EDITOR’S NOTE: The American Bankers Association holds its National Conference for Community Bankers this month in Honolulu. Charles Schmalz, president of East Wisconsin Savings Bank, Kaukauna, is vice chair of the committee that planned the conference. Schmalz visited with BankBeat Publisher Tom Bengtson about his work on the ABA’s Community Bankers Council and the challenges facing his bank.
Q: Tell us about the mission of the ABA Community Bankers Council and your involvement?
Charles Schmalz: The 100-member Community Bankers Council (CBC) brings together CEOs representing community banks nationwide. This group’s role is to increase community banker involvement in the ABA. I had served [the CBC] for six years prior to being appointed vice chair. Participating on the Council has been a tremendous opportunity for me to meet bankers from all over the country, stay current with legislation and regulation affecting our industry, and most importantly, do my part to promote and support community banking.
Q: Have you attended many of these events? What valuable things have you gained by attending in the past?

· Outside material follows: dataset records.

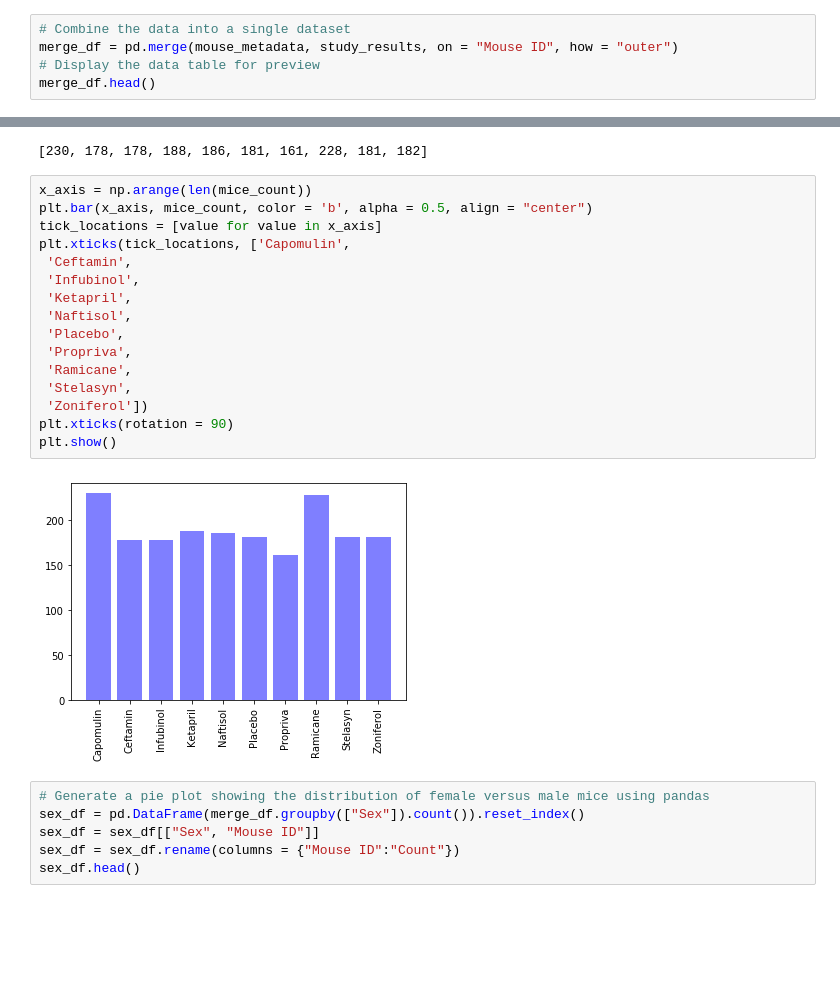
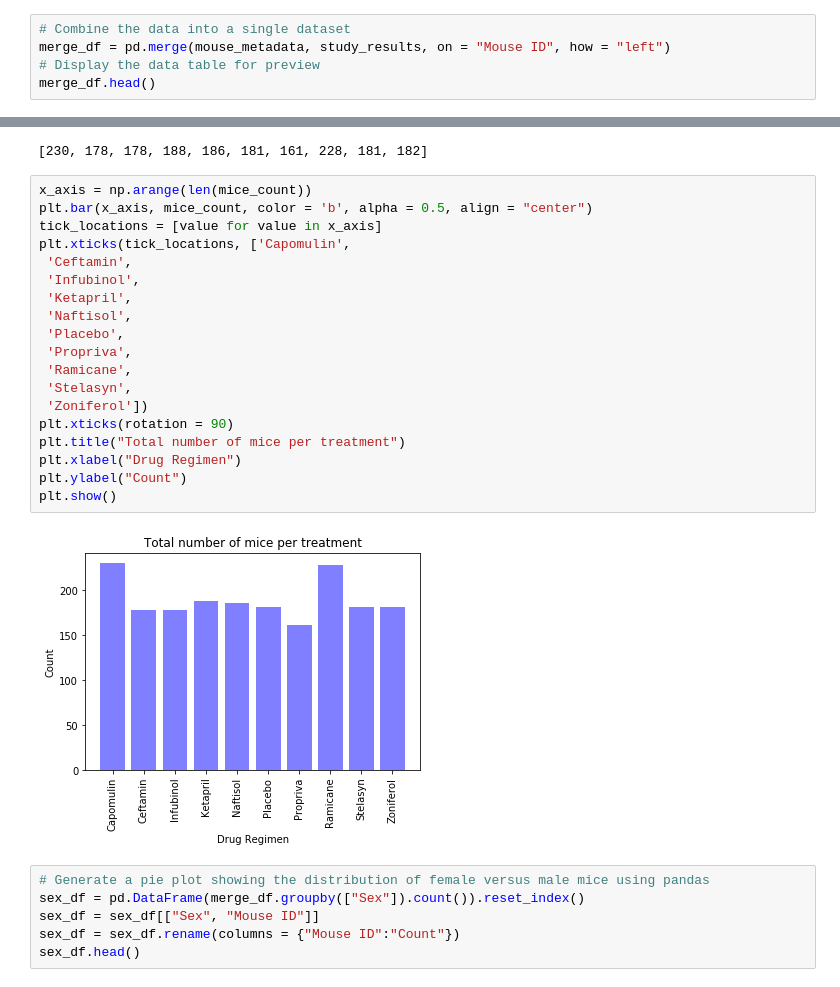
Before and after one commit to hlstevens16/matplotlib---challenge, a Jupyter notebook: Pymaceuticals.ipynb, the cells around one changed output, grey strips where cells are left out. Cells and saved outputs as stored; diff of their text form; blank space fills up the shorter version.

```diff
--- a/Pymaceuticals.ipynb
+++ b/Pymaceuticals.ipynb
@@ -37,7 +39,7 @@ study_results.head()
 | 4 | c819 | 0 | 45.0 | 0 |
 # %%
 # Combine the data into a single dataset
-merge_df = pd.merge(mouse_metadata, study_results, on = "Mouse ID", how = "outer")
+merge_df = pd.merge(mouse_metadata, study_results, on = "Mouse ID", how = "left")
 # Display the data table for preview
 merge_df.head()
 # %% [output]
@@ -171,21 +175,24 @@ mice_count
 # %%
 x_axis = np.arange(len(mice_count))
 plt.bar(x_axis, mice_count, color = 'b', alpha = 0.5, align = "center")
 tick_locations = [value for value in x_axis]
 plt.xticks(tick_locations, ['Capomulin',
  'Ceftamin',
  'Infubinol',
  'Ketapril',
  'Naftisol',
  'Placebo',
  'Propriva',
  'Ramicane',
  'Stelasyn',
  'Zoniferol'])
 plt.xticks(rotation = 90)
+plt.title("Total number of mice per treatment")
+plt.xlabel("Drug Regimen")
+plt.ylabel("Count")
 plt.show()
 # %% [output]
-[figure, old version]
+[figure, new version]
 # %%
 # Generate a pie plot showing the distribution of female versus male mice using pandas
 sex_df = pd.DataFrame(merge_df.groupby(["Sex"]).count()).reset_index()
```
Also changed, not shown: parts of 8 cells of this notebook.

C.S.: I have attended NCCB for at least 15 years. In my opinion it is the premier conference for community bankers that was created by, and continues to be run by, community bankers. Every year I have come back with actionable ideas on the operational level for my bank. Additionally, networking with bankers from around the country gives me other points of view on issues we all face. My best relationships in banking have come from being involved in this conference and committee. This year’s conference theme is Destination Transformation. Community banks are transforming — and the industry continues to experience a paradigm shift. With an ever-changing definition of success and survival, the fast road ahead begins with versatility. Sessions will focus on transformative steps needed to get to that next destination.
Q: Tell us about the economy in eastern Wisconsin. How is loan demand?

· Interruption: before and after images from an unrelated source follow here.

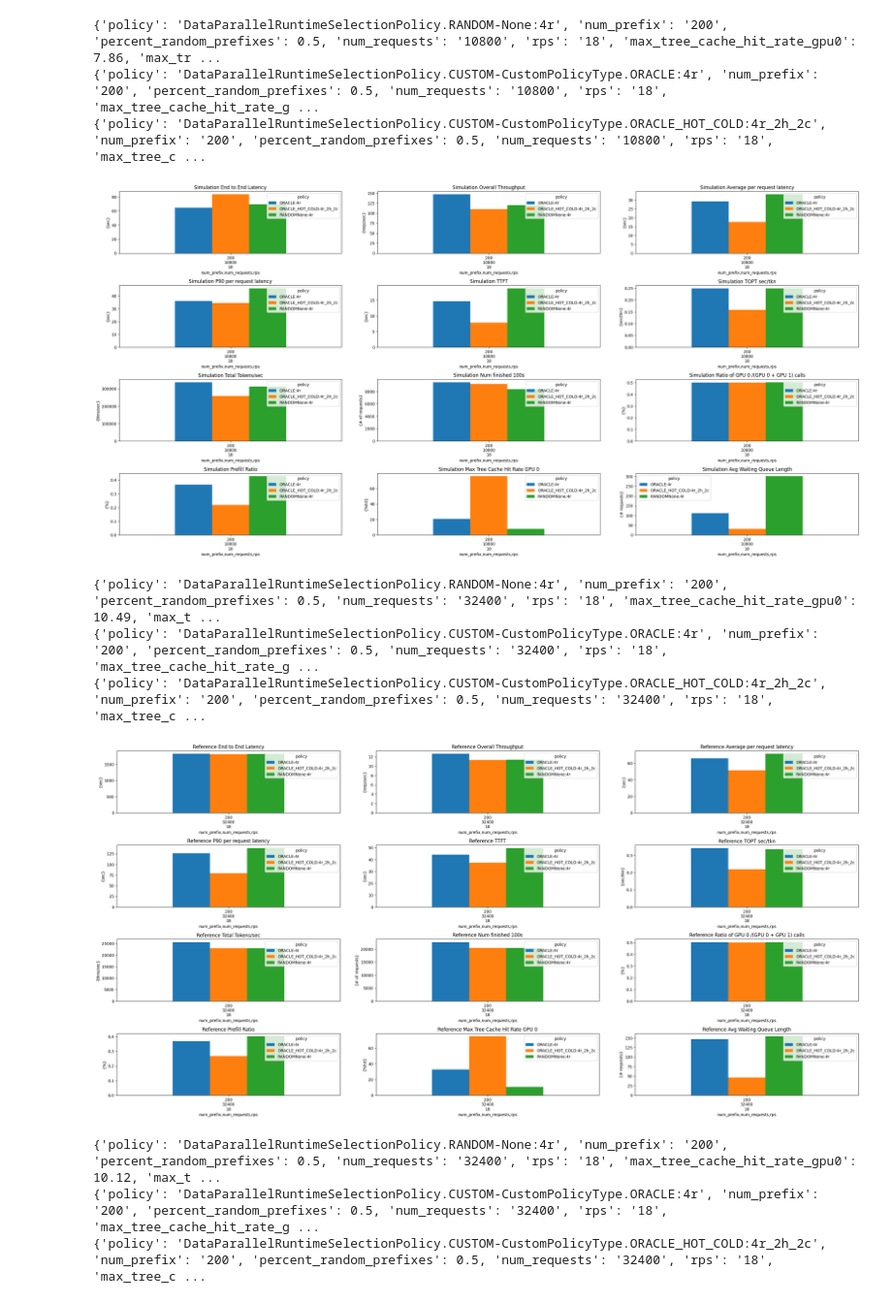
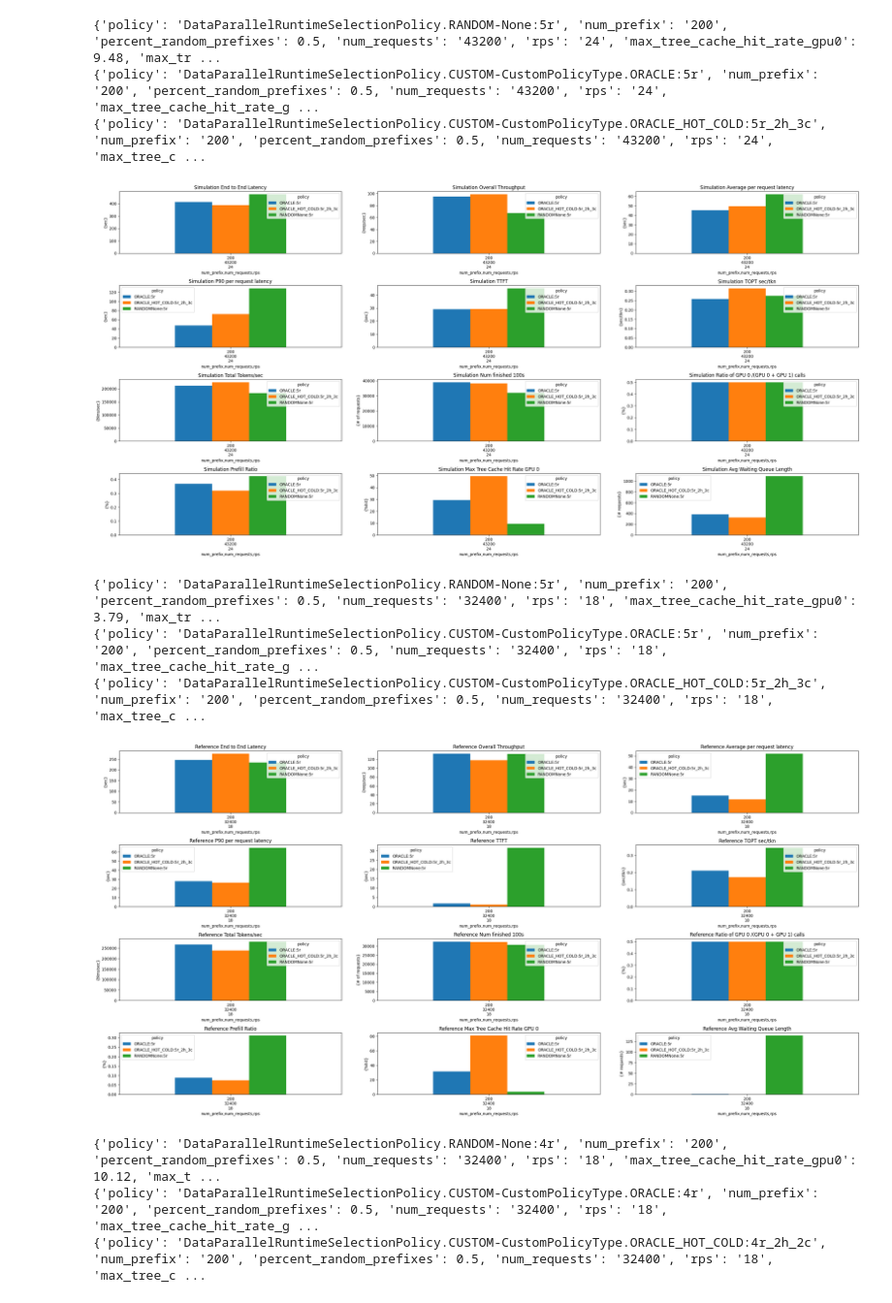
Before and after one commit to WukLab/preble, a Jupyter notebook: multi_node/benchmarks/plot_rps_results.ipynb, the cells around one changed output. Shown: that part at 97% size. Drawn from its saved outputs; the diff is of its cells as text; code cells hidden in the pictures.

```diff
--- a/multi_node/benchmarks/plot_rps_results.ipynb
+++ b/multi_node/benchmarks/plot_rps_results.ipynb
@@ -339,27 +339,27 @@ def plot_metrics(metrics, title_prefix, ax_dims=(4, 3), figsize=(28, 14), global
     for i in range(ax_index, len(axes)):
         fig.delaxes(axes[i])
 # %%
-log_file = '/mnt/ssd1/alm-os/sglang_multi_model/logs/new_equation_sim_hot_cold_rps18_600/exp.log'
+log_file = '/mnt/ssd1/alm-os/sglang_multi_model/logs/react_5r_1800_rps_24/exp.log'
 param_keys = ["model_name", "num_prefix", "percent_random_prefixes", "num_requests", "rps", "policy", "exp_time"]
 metrics = extract_metrics(log_file, param_keys, max_gpus=4)
 node_3_exp = {}
 plot_metrics(metrics, "Simulation", global_metric_dfs=node_3_exp)
 # %% [output]
-{'policy': 'DataParallelRuntimeSelectionPolicy.RANDOM-None:4r', 'num_prefix': '200', 'percent_random_prefixes': 0.5, 'num_requests': '10800', 'rps': '18', 'max_tree_cache_hit_rate_gpu0': 7.86, 'max_tr ...
-{'policy': 'DataParallelRuntimeSelectionPolicy.CUSTOM-CustomPolicyType.ORACLE:4r', 'num_prefix': '200', 'percent_random_prefixes': 0.5, 'num_requests': '10800', 'rps': '18', 'max_tree_cache_hit_rate_g ...
-{'policy': 'DataParallelRuntimeSelectionPolicy.CUSTOM-CustomPolicyType.ORACLE_HOT_COLD:4r_2h_2c', 'num_prefix': '200', 'percent_random_prefixes': 0.5, 'num_requests': '10800', 'rps': '18', 'max_tree_c ...
+{'policy': 'DataParallelRuntimeSelectionPolicy.RANDOM-None:5r', 'num_prefix': '200', 'percent_random_prefixes': 0.5, 'num_requests': '43200', 'rps': '24', 'max_tree_cache_hit_rate_gpu0': 9.48, 'max_tr ...
+{'policy': 'DataParallelRuntimeSelectionPolicy.CUSTOM-CustomPolicyType.ORACLE:5r', 'num_prefix': '200', 'percent_random_prefixes': 0.5, 'num_requests': '43200', 'rps': '24', 'max_tree_cache_hit_rate_g ...
+{'policy': 'DataParallelRuntimeSelectionPolicy.CUSTOM-CustomPolicyType.ORACLE_HOT_COLD:5r_2h_3c', 'num_prefix': '200', 'percent_random_prefixes': 0.5, 'num_requests': '43200', 'rps': '24', 'max_tree_c ...
-[figure, old version]
+[figure, new version]
 # %%
-log_file = '/mnt/ssd1/alm-os/sglang_multi_model/logs/ref_hot_cold_rps18_1800.log'
+log_file = '/mnt/ssd1/alm-os/sglang_multi_model/logs/react_5r_1800_request_window/exp.log'
 param_keys = ["model_name", "num_prefix", "percent_random_prefixes", "num_requests", "rps", "policy", "exp_time"]
 metrics = extract_metrics(log_file, param_keys, max_gpus=4)
 node_3_exp = {}
 plot_metrics(metrics, "Reference", global_metric_dfs=node_3_exp)
 # %% [output]
-{'policy': 'DataParallelRuntimeSelectionPolicy.RANDOM-None:4r', 'num_prefix': '200', 'percent_random_prefixes': 0.5, 'num_requests': '32400', 'rps': '18', 'max_tree_cache_hit_rate_gpu0': 10.49, 'max_t ...
-{'policy': 'DataParallelRuntimeSelectionPolicy.CUSTOM-CustomPolicyType.ORACLE:4r', 'num_prefix': '200', 'percent_random_prefixes': 0.5, 'num_requests': '32400', 'rps': '18', 'max_tree_cache_hit_rate_g ...
-{'policy': 'DataParallelRuntimeSelectionPolicy.CUSTOM-CustomPolicyType.ORACLE_HOT_COLD:4r_2h_2c', 'num_prefix': '200', 'percent_random_prefixes': 0.5, 'num_requests': '32400', 'rps': '18', 'max_tree_c ...
+{'policy': 'DataParallelRuntimeSelectionPolicy.RANDOM-None:5r', 'num_prefix': '200', 'percent_random_prefixes': 0.5, 'num_requests': '32400', 'rps': '18', 'max_tree_cache_hit_rate_gpu0': 3.79, 'max_tr ...
+{'policy': 'DataParallelRuntimeSelectionPolicy.CUSTOM-CustomPolicyType.ORACLE:5r', 'num_prefix': '200', 'percent_random_prefixes': 0.5, 'num_requests': '32400', 'rps': '18', 'max_tree_cache_hit_rate_g ...
+{'policy': 'DataParallelRuntimeSelectionPolicy.CUSTOM-CustomPolicyType.ORACLE_HOT_COLD:5r_2h_3c', 'num_prefix': '200', 'percent_random_prefixes': 0.5, 'num_requests': '32400', 'rps': '18', 'max_tree_c ...
-[figure, old version]
+[figure, new version]
 # %%
 log_file = '/mnt/ssd1/alm-os/sglang_multi_model/logs/sim_hot_cold_rps18_1800.log'
 param_keys = ["model_name", "num_prefix", "percent_random_prefixes", "num_requests", "rps", "policy", "exp_time"]
```
Also changed, not shown: 16 other files.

C.S.: The Fox Valley is fortunate to have a pretty diverse and stable economy. East Wisconsin Savings Bank is primarily a mortgage lender and loan demand for mortgages has been steadily growing the last couple of years.
Q: What are the major issues affecting your bank in the housing arena?

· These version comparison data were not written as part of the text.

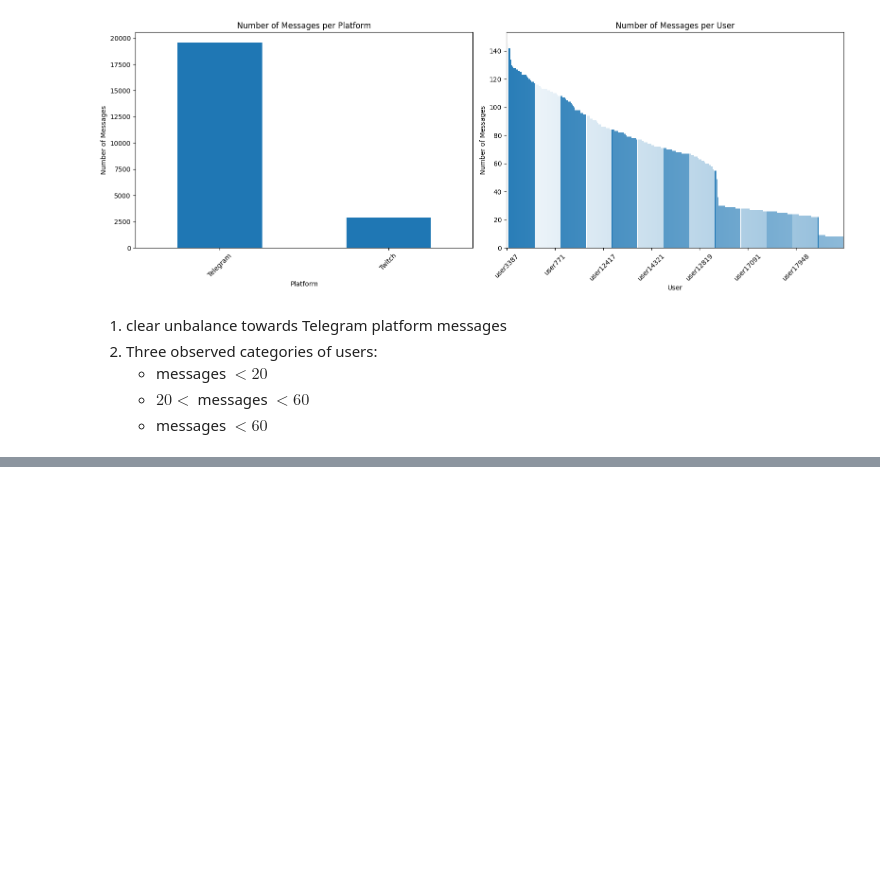
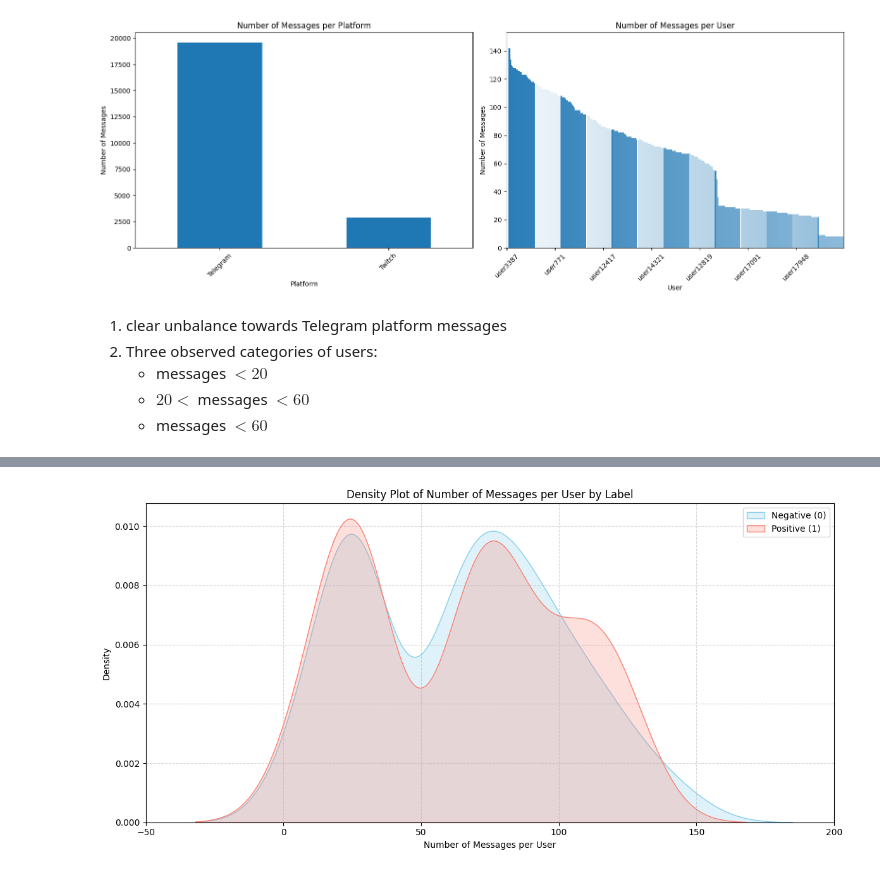
Before and after one commit to MaximoRdz/NLP-MENTALRISK-IBERLEF-2025, a Jupyter notebook: DatasetDescription.ipynb, the cells around one changed output, grey strips where cells are left out. Saved outputs shown, nothing was run; the diff lists cells and outputs as text; code cells hidden in the pictures; blank space fills up the shorter version.

```diff
--- a/DatasetDescription.ipynb
+++ b/DatasetDescription.ipynb
@@ -169,0 +292,20 @@ TODO:
+# %%
+user_message_counts_0 = df[df['label'] == 0].groupby('user').size().reset_index(name='message_count')
+user_message_counts_1 = df[df['label'] == 1].groupby('user').size().reset_index(name='message_count')
+
+plt.figure(figsize=(12, 6))
+
+sns.kdeplot(user_message_counts_0['message_count'], fill=True, label='Negative (0)', common_norm=False, color=color_0) #, clip_on=True, clip=(0, None))
+sns.kdeplot(user_message_counts_1['message_count'], fill=True, label='Positive (1)', common_norm=False, color=color_1) #, clip_on=True, clip=(0, None))
+
+plt.xlabel('Number of Messages per User')
+plt.ylabel('Density')
+plt.title('Density Plot of Number of Messages per User by Label')
+plt.legend()
+plt.grid(True, linestyle='--', alpha=0.5)
+
+plt.xlim(-50, 200)
+plt.tight_layout()
+plt.show()
+# %% [output]
+[figure, added]
```
Also changed, not shown: parts of 29 cells of this notebook, 1 other file.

C.S.: The largest issue by far in the home lending area is TRID. It is very difficult to comply with, very expensive, and very difficult to explain to consumers. TRID and QM rules are the most onerous rules ever applied to mortgage lending and they do nothing to provide consumers clarity or cost savings. In fact, they do the opposite.
Q: What is your most significant challenge at the bank?
C.S.: I believe one of the most significant challenges currently in banking is how we deliver products and services to our customers. That dynamic is constantly changing. Our people have to adapt quickly but still be able to transact in traditional ways. Competition is always a challenge in any business; unfortunately in the banking industry an unfair playing field has been created. Whether it is the lack of credit union taxation or regulation not being applied evenly, it is very short-sighted and wrong.
Q: How important is technology to keeping up with customer demand?
C.S.: Technology has always been something we have embraced. As a small community bank, we see technology as an equalizer to national competitors. We are certainly not tech innovators nor are we bleeding edge adaptors, but it is critical to stay as current as possible and leverage technology for efficiencies. I see fintechs as an opportunity for some “outside the box” solutions or innovations that could benefit both the industry and consumers.